[[ EXERCISE INPUT open ]]
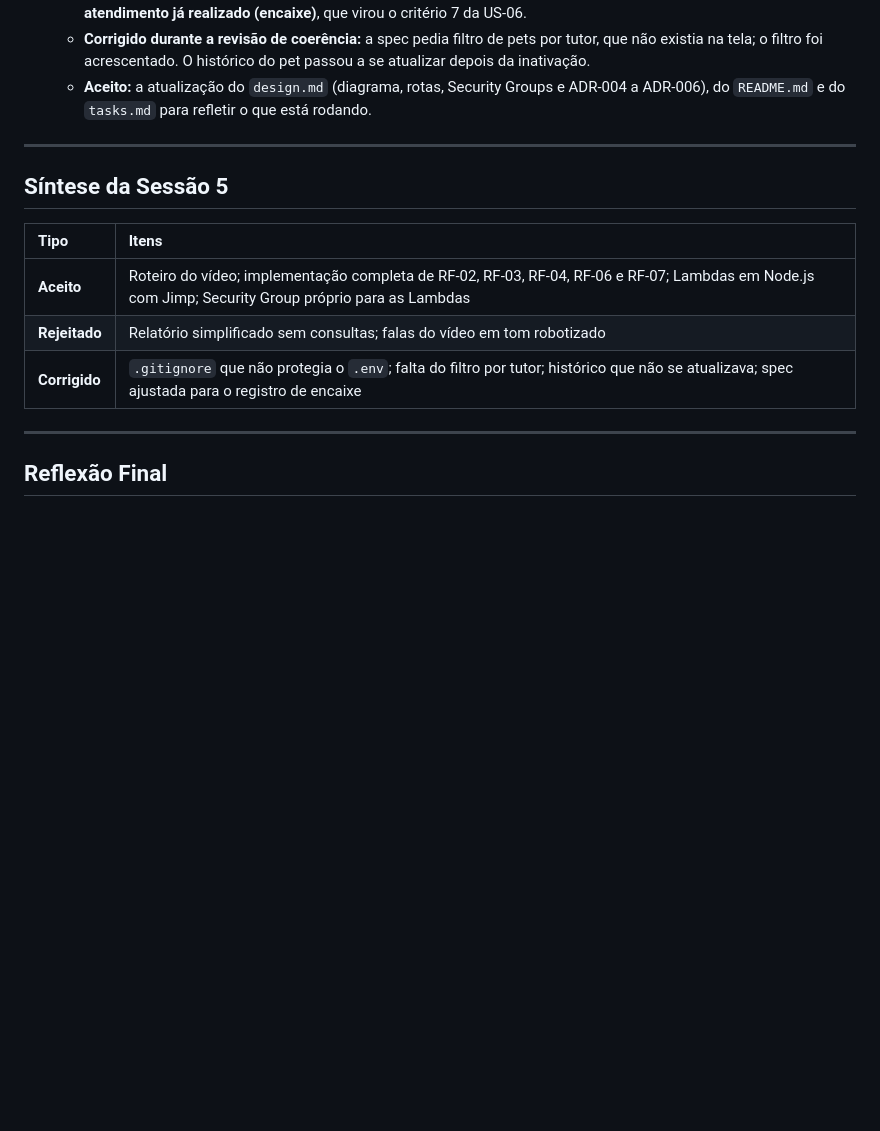
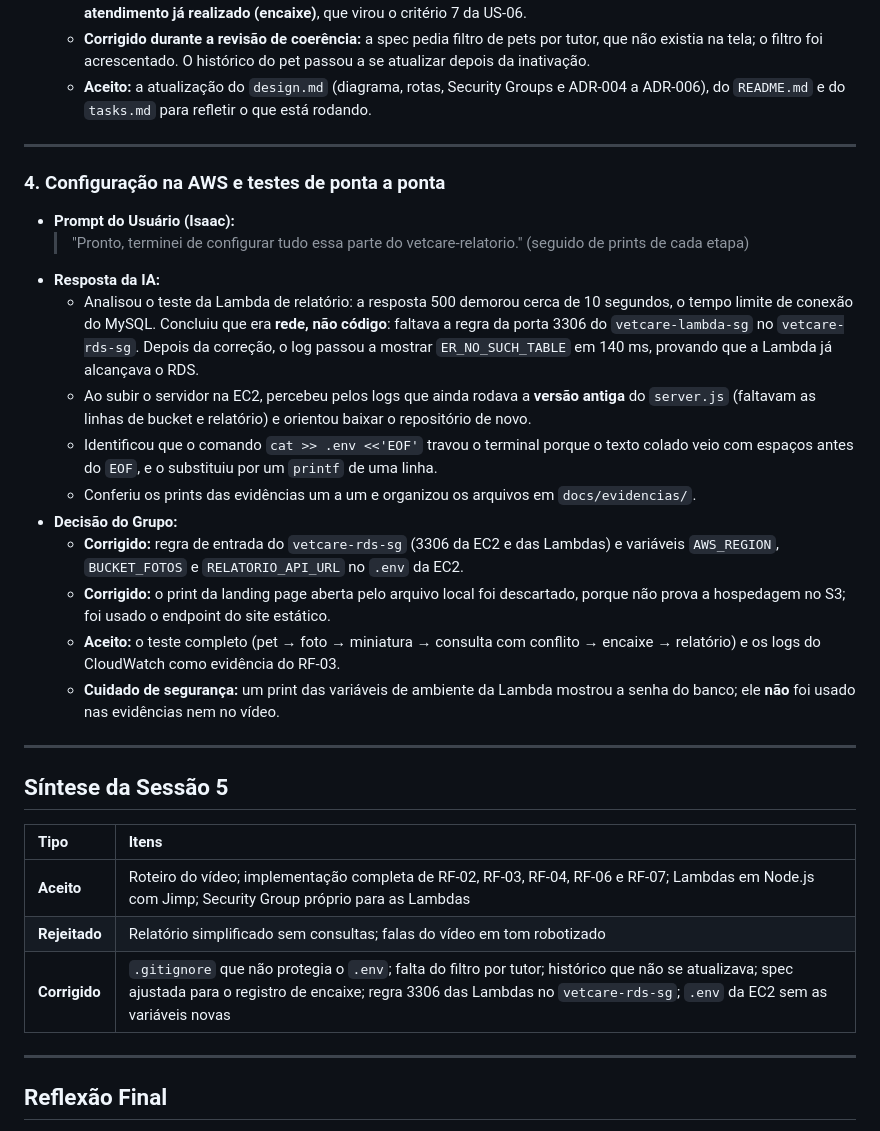
Before and after one commit to AnaBeatrizOliver/Projeto-de-Nuvem-, a Markdown page: docs/ia-log.md, the part around the change. GitHub-like rendering; blank space fills up the shorter version.

Commit message:
ia-log: registro da configuração na AWS (05/11)

```diff
--- a/docs/ia-log.md
+++ b/docs/ia-log.md
@@ -362,13 +362,29 @@ Nesta sessão o grupo implantou a infraestrutura na AWS e o CRUD do RF-01. Foram
 
 ---
 
+### 4. Configuração na AWS e testes de ponta a ponta
+* **Prompt do Usuário (Isaac):**
+  > "Pronto, terminei de configurar tudo essa parte do vetcare-relatorio." (seguido de prints de cada etapa)
+* **Resposta da IA:**
+  * Analisou o teste da Lambda de relatório: a resposta 500 demorou cerca de 10 segundos, o tempo limite de conexão do MySQL. Concluiu que era **rede, não código**: faltava a regra da porta 3306 do `vetcare-lambda-sg` no `vetcare-rds-sg`. Depois da correção, o log passou a mostrar `ER_NO_SUCH_TABLE` em 140 ms, provando que a Lambda já alcançava o RDS.
+  * Ao subir o servidor na EC2, percebeu pelos logs que ainda rodava a **versão antiga** do `server.js` (faltavam as linhas de bucket e relatório) e orientou baixar o repositório de novo.
+  * Identificou que o comando `cat >> .env <<'EOF'` travou o terminal porque o texto colado veio com espaços antes do `EOF`, e o substituiu por um `printf` de uma linha.
+  * Conferiu os prints das evidências um a um e organizou os arquivos em `docs/evidencias/`.
+* **Decisão do Grupo:**
+  * **Corrigido:** regra de entrada do `vetcare-rds-sg` (3306 da EC2 e das Lambdas) e variáveis `AWS_REGION`, `BUCKET_FOTOS` e `RELATORIO_API_URL` no `.env` da EC2.
+  * **Corrigido:** o print da landing page aberta pelo arquivo local foi descartado, porque não prova a hospedagem no S3; foi usado o endpoint do site estático.
+  * **Aceito:** o teste completo (pet → foto → miniatura → consulta com conflito → encaixe → relatório) e os logs do CloudWatch como evidência do RF-03.
+  * **Cuidado de segurança:** um print das variáveis de ambiente da Lambda mostrou a senha do banco; ele **não** foi usado nas evidências nem no vídeo.
+
+---
+
 ## Síntese da Sessão 5
 
 | Tipo | Itens |
 | :--- | :--- |
 | **Aceito** | Roteiro do vídeo; implementação completa de RF-02, RF-03, RF-04, RF-06 e RF-07; Lambdas em Node.js com Jimp; Security Group próprio para as Lambdas |
 | **Rejeitado** | Relatório simplificado sem consultas; falas do vídeo em tom robotizado |
-| **Corrigido** | `.gitignore` que não protegia o `.env`; falta do filtro por tutor; histórico que não se atualizava; spec ajustada para o registro de encaixe |
+| **Corrigido** | `.gitignore` que não protegia o `.env`; falta do filtro por tutor; histórico que não se atualizava; spec ajustada para o registro de encaixe; regra 3306 das Lambdas no `vetcare-rds-sg`; `.env` da EC2 sem as variáveis novas |
 
 ---
 
```
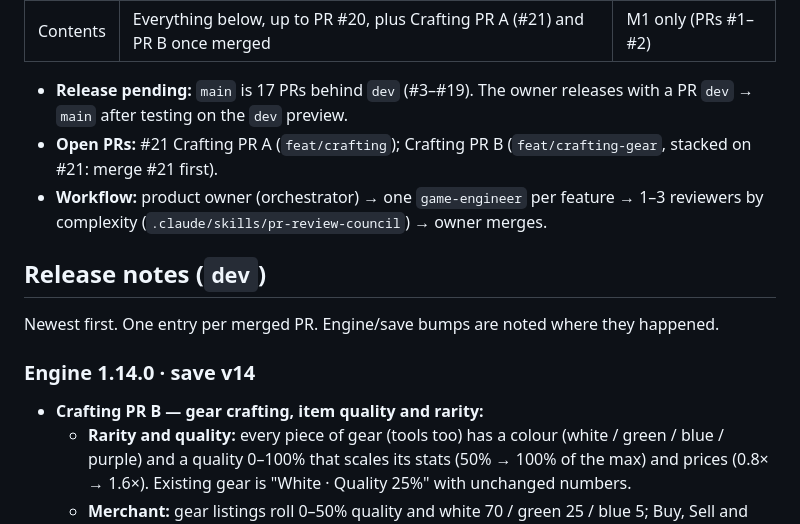
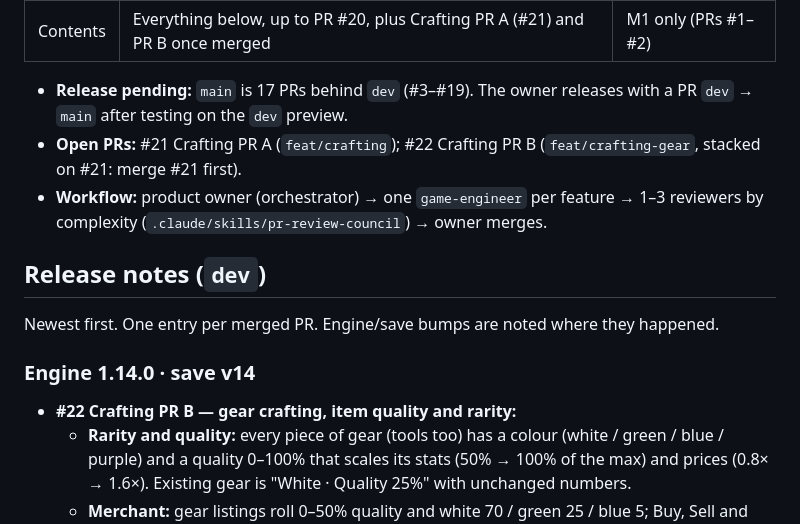
Before and after one commit to LMathielo/idle-game, a Markdown page: docs/STATUS.md, the part around the change. GitHub-like rendering.

Commit message:
Docs: STATUS names PR #22
Co-Authored-By: Claude Opus 5.5 <noreply@anthropic.com>
Claude-Session: https://claude.ai/code/session_01LTu4P5wg94gHzgQkLCMDKs

```diff
--- a/docs/STATUS.md
+++ b/docs/STATUS.md
@@ -13,7 +13,7 @@ Details live elsewhere: product decisions and tables in [`PRODUCT.md`](PRODUCT.m
 | Contents | Everything below, up to PR #20, plus Crafting PR A (#21) and PR B once merged | M1 only (PRs #1–#2) |
 
 - **Release pending:** `main` is 17 PRs behind `dev` (#3–#19). The owner releases with a PR `dev` → `main` after testing on the `dev` preview.
-- **Open PRs:** #21 Crafting PR A (`feat/crafting`); Crafting PR B (`feat/crafting-gear`, stacked on #21: merge #21 first).
+- **Open PRs:** #21 Crafting PR A (`feat/crafting`); #22 Crafting PR B (`feat/crafting-gear`, stacked on #21: merge #21 first).
 - **Workflow:** product owner (orchestrator) → one `game-engineer` per feature → 1–3 reviewers by complexity (`.claude/skills/pr-review-council`) → owner merges.
 
 ## Release notes (`dev`)
@@ -21,7 +21,7 @@ Details live elsewhere: product decisions and tables in [`PRODUCT.md`](PRODUCT.m
 Newest first. One entry per merged PR. Engine/save bumps are noted where they happened.
 
 ### Engine 1.14.0 · save v14
-- **Crafting PR B — gear crafting, item quality and rarity:**
+- **#22 Crafting PR B — gear crafting, item quality and rarity:**
   - **Rarity and quality:** every piece of gear (tools too) has a colour (white / green / blue / purple) and a quality 0–100% that scales its stats (50% → 100% of the max) and prices (0.8× → 1.6×). Existing gear is "White · Quality 25%" with unchanged numbers.
   - **Merchant:** gear listings roll 0–50% quality and white 70 / green 25 / blue 5; Buy, Sell and popovers show colour and quality.
   - **Equipment tab:** Stone, Copper, Iron, Silver and Gold sets (sword, helm, chestplate, shield, gloves, boots) from bricks / ingots and planks; one piece per job; 0–50 stamina for +1% minimum quality each (not refunded); green 75 / blue 20 / purple 5. The piece waits in its pipe ("✓ Ready — Done") until **Done** reveals it.
```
[[ EXERCISE INPUT closed ]]
THE PROBLEM: The expected output is each entry given again word for word, with pictures dropped.

ANSWER TO THE PROBLEM:
Before and after one commit to AnaBeatrizOliver/Projeto-de-Nuvem-, a Markdown page: docs/ia-log.md, the part around the change. GitHub-like rendering; blank space fills up the shorter version.

Commit message:
ia-log: registro da configuração na AWS (05/11)

```diff
--- a/docs/ia-log.md
+++ b/docs/ia-log.md
@@ -362,13 +362,29 @@ Nesta sessão o grupo implantou a infraestrutura na AWS e o CRUD do RF-01. Foram
 
 ---
 
+### 4. Configuração na AWS e testes de ponta a ponta
+* **Prompt do Usuário (Isaac):**
+  > "Pronto, terminei de configurar tudo essa parte do vetcare-relatorio." (seguido de prints de cada etapa)
+* **Resposta da IA:**
+  * Analisou o teste da Lambda de relatório: a resposta 500 demorou cerca de 10 segundos, o tempo limite de conexão do MySQL. Concluiu que era **rede, não código**: faltava a regra da porta 3306 do `vetcare-lambda-sg` no `vetcare-rds-sg`. Depois da correção, o log passou a mostrar `ER_NO_SUCH_TABLE` em 140 ms, provando que a Lambda já alcançava o RDS.
+  * Ao subir o servidor na EC2, percebeu pelos logs que ainda rodava a **versão antiga** do `server.js` (faltavam as linhas de bucket e relatório) e orientou baixar o repositório de novo.
+  * Identificou que o comando `cat >> .env <<'EOF'` travou o terminal porque o texto colado veio com espaços antes do `EOF`, e o substituiu por um `printf` de uma linha.
+  * Conferiu os prints das evidências um a um e organizou os arquivos em `docs/evidencias/`.
+* **Decisão do Grupo:**
+  * **Corrigido:** regra de entrada do `vetcare-rds-sg` (3306 da EC2 e das Lambdas) e variáveis `AWS_REGION`, `BUCKET_FOTOS` e `RELATORIO_API_URL` no `.env` da EC2.
+  * **Corrigido:** o print da landing page aberta pelo arquivo local foi descartado, porque não prova a hospedagem no S3; foi usado o endpoint do site estático.
+  * **Aceito:** o teste completo (pet → foto → miniatura → consulta com conflito → encaixe → relatório) e os logs do CloudWatch como evidência do RF-03.
+  * **Cuidado de segurança:** um print das variáveis de ambiente da Lambda mostrou a senha do banco; ele **não** foi usado nas evidências nem no vídeo.
+
+---
+
 ## Síntese da Sessão 5
 
 | Tipo | Itens |
 | :--- | :--- |
 | **Aceito** | Roteiro do vídeo; implementação completa de RF-02, RF-03, RF-04, RF-06 e RF-07; Lambdas em Node.js com Jimp; Security Group próprio para as Lambdas |
 | **Rejeitado** | Relatório simplificado sem consultas; falas do vídeo em tom robotizado |
-| **Corrigido** | `.gitignore` que não protegia o `.env`; falta do filtro por tutor; histórico que não se atualizava; spec ajustada para o registro de encaixe |
+| **Corrigido** | `.gitignore` que não protegia o `.env`; falta do filtro por tutor; histórico que não se atualizava; spec ajustada para o registro de encaixe; regra 3306 das Lambdas no `vetcare-rds-sg`; `.env` da EC2 sem as variáveis novas |
 
 ---
 
```
Before and after one commit to LMathielo/idle-game, a Markdown page: docs/STATUS.md, the part around the change. GitHub-like rendering.

Commit message:
Docs: STATUS names PR #22
Co-Authored-By: Claude Opus 5.5 <noreply@anthropic.com>
Claude-Session: https://claude.ai/code/session_01LTu4P5wg94gHzgQkLCMDKs

```diff
--- a/docs/STATUS.md
+++ b/docs/STATUS.md
@@ -13,7 +13,7 @@ Details live elsewhere: product decisions and tables in [`PRODUCT.md`](PRODUCT.m
 | Contents | Everything below, up to PR #20, plus Crafting PR A (#21) and PR B once merged | M1 only (PRs #1–#2) |
 
 - **Release pending:** `main` is 17 PRs behind `dev` (#3–#19). The owner releases with a PR `dev` → `main` after testing on the `dev` preview.
-- **Open PRs:** #21 Crafting PR A (`feat/crafting`); Crafting PR B (`feat/crafting-gear`, stacked on #21: merge #21 first).
+- **Open PRs:** #21 Crafting PR A (`feat/crafting`); #22 Crafting PR B (`feat/crafting-gear`, stacked on #21: merge #21 first).
 - **Workflow:** product owner (orchestrator) → one `game-engineer` per feature → 1–3 reviewers by complexity (`.claude/skills/pr-review-council`) → owner merges.
 
 ## Release notes (`dev`)
@@ -21,7 +21,7 @@ Details live elsewhere: product decisions and tables in [`PRODUCT.md`](PRODUCT.m
 Newest first. One entry per merged PR. Engine/save bumps are noted where they happened.
 
 ### Engine 1.14.0 · save v14
-- **Crafting PR B — gear crafting, item quality and rarity:**
+- **#22 Crafting PR B — gear crafting, item quality and rarity:**
   - **Rarity and quality:** every piece of gear (tools too) has a colour (white / green / blue / purple) and a quality 0–100% that scales its stats (50% → 100% of the max) and prices (0.8× → 1.6×). Existing gear is "White · Quality 25%" with unchanged numbers.
   - **Merchant:** gear listings roll 0–50% quality and white 70 / green 25 / blue 5; Buy, Sell and popovers show colour and quality.
   - **Equipment tab:** Stone, Copper, Iron, Silver and Gold sets (sword, helm, chestplate, shield, gloves, boots) from bricks / ingots and planks; one piece per job; 0–50 stamina for +1% minimum quality each (not refunded); green 75 / blue 20 / purple 5. The piece waits in its pipe ("✓ Ready — Done") until **Done** reveals it.
```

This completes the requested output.